T-Mobile Media Relations confirmed to BlueHillco that the company is « implementing Number Transfer PINs to add an additional degree of security to safeguard consumers from unwanted port outs. » These PINs will be activated shortly. »
According to The T-Mo Report, the process would initially be available exclusively to postpaid users, excluding those who have signed up for the Lifeline program.
PIN protection adds an additional layer of security.
It’s encouraging to hear that T-Mobile may be implementing this functionality, as it could aid in the prevention of SIM-swapping assaults, in which a scammer convinces a telecoms operator to transfer a phone number into their possession. Verizon and AT&T have already implemented number transfer PINs, according to Android Police. While the PIN requirement may not prevent all SIM-swapping attacks (in theory, an attacker with a T-Mobile account and device would not have to go through the port-out process because the number would remain on the same network), it can act as an additional line of defense in addition to T-existing Mobile’s account takeover protection tools.
SIM switch, or porting-out, assaults appear to have gained popularity among hackers in recent years, and have been linked to high-profile crimes such as the hacking of then-Twitter CEO Jack Dorsey’s Twitter account. They’re appealing for a few reasons: they convey a plethora of information (many two-factor codes are still transmitted over SMS), and it can be tough for a victim to recognize and recover from an assault. If you believe someone has replaced your SIM card, the Federal Communications Commission suggests calling your cell provider right away, but this can be difficult given that your phone will no longer function.
T-reputation Mobile’s for security has suffered recently as a result of a series of data breaches and cybersecurity incidents.

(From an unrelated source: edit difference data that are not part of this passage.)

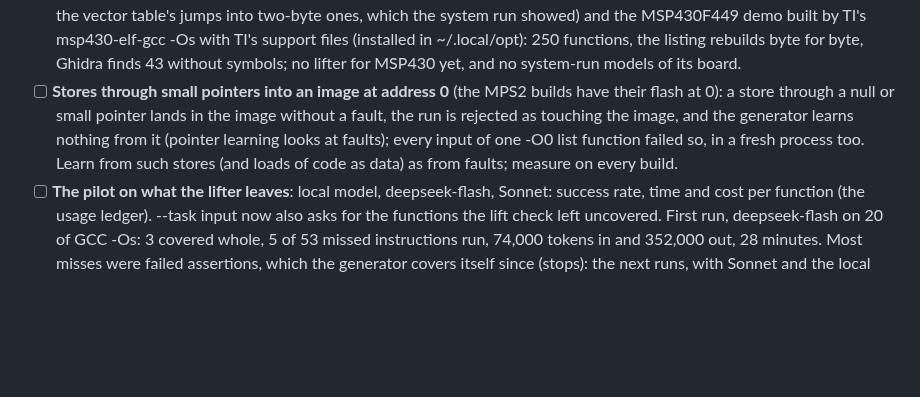
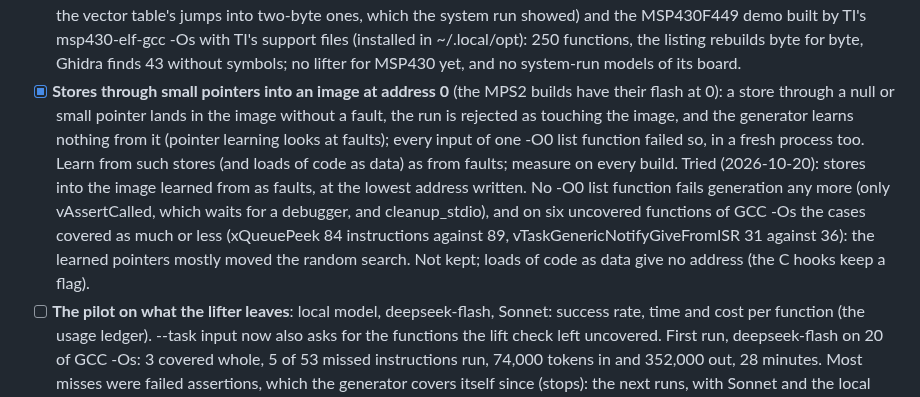
Before and after one commit to dwzg/dread, a Markdown page: docs/todo.md, the part around the change. Drawn GitHub-style; blank space fills up the shorter version.

Commit message:
todo: learning pointers from stores into the image tried: no gain, not kept
Co-Authored-By: Claude Opus 5.5 <noreply@anthropic.com>
Claude-Session: https://claude.ai/code/session_019fMd8UBkSBhr2DMaxJZhqr

```diff
--- a/docs/todo.md
+++ b/docs/todo.md
@@ -583,11 +583,17 @@ repository holds the recipe; the sources, builds and results live in `~/dread-be
   and the MSP430F449 demo built by TI's msp430-elf-gcc -Os with TI's support files (installed in
   ~/.local/opt): 250 functions, the listing rebuilds byte for byte, Ghidra finds 43 without symbols;
   no lifter for MSP430 yet, and no system-run models of its board.
-- [ ] **Stores through small pointers into an image at address 0** (the MPS2 builds have their flash
+- [x] **Stores through small pointers into an image at address 0** (the MPS2 builds have their flash
   at 0): a store through a null or small pointer lands in the image without a fault, the run is
   rejected as touching the image, and the generator learns nothing from it (pointer learning looks
   at faults); every input of one -O0 list function failed so, in a fresh process too. Learn from such
   stores (and loads of code as data) as from faults; measure on every build.
+  Tried (2026-10-20): stores into the image learned from as faults, at the lowest address written.
+  No -O0 list function fails generation any more (only vAssertCalled, which waits for a debugger, and
+  cleanup_stdio), and on six uncovered functions of GCC -Os the cases covered as much or less
+  (xQueuePeek 84 instructions against 89, vTaskGenericNotifyGiveFromISR 31 against 36): the learned
+  pointers mostly moved the random search. Not kept; loads of code as data give no address (the C
+  hooks keep a flag).
 - [ ] **The pilot on what the lifter leaves**: local model, deepseek-flash, Sonnet: success rate, time
   and cost per function (the usage ledger). --task input now also asks for the functions the lift
   check left uncovered. First run, deepseek-flash on 20 of GCC -Os: 3 covered whole, 5 of 53 missed
```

While some have been modest, one in August 2021 affected more than 50 million people.
Update March 17th, 6:55PM ET: Added confirmation and statement from T-Mobile.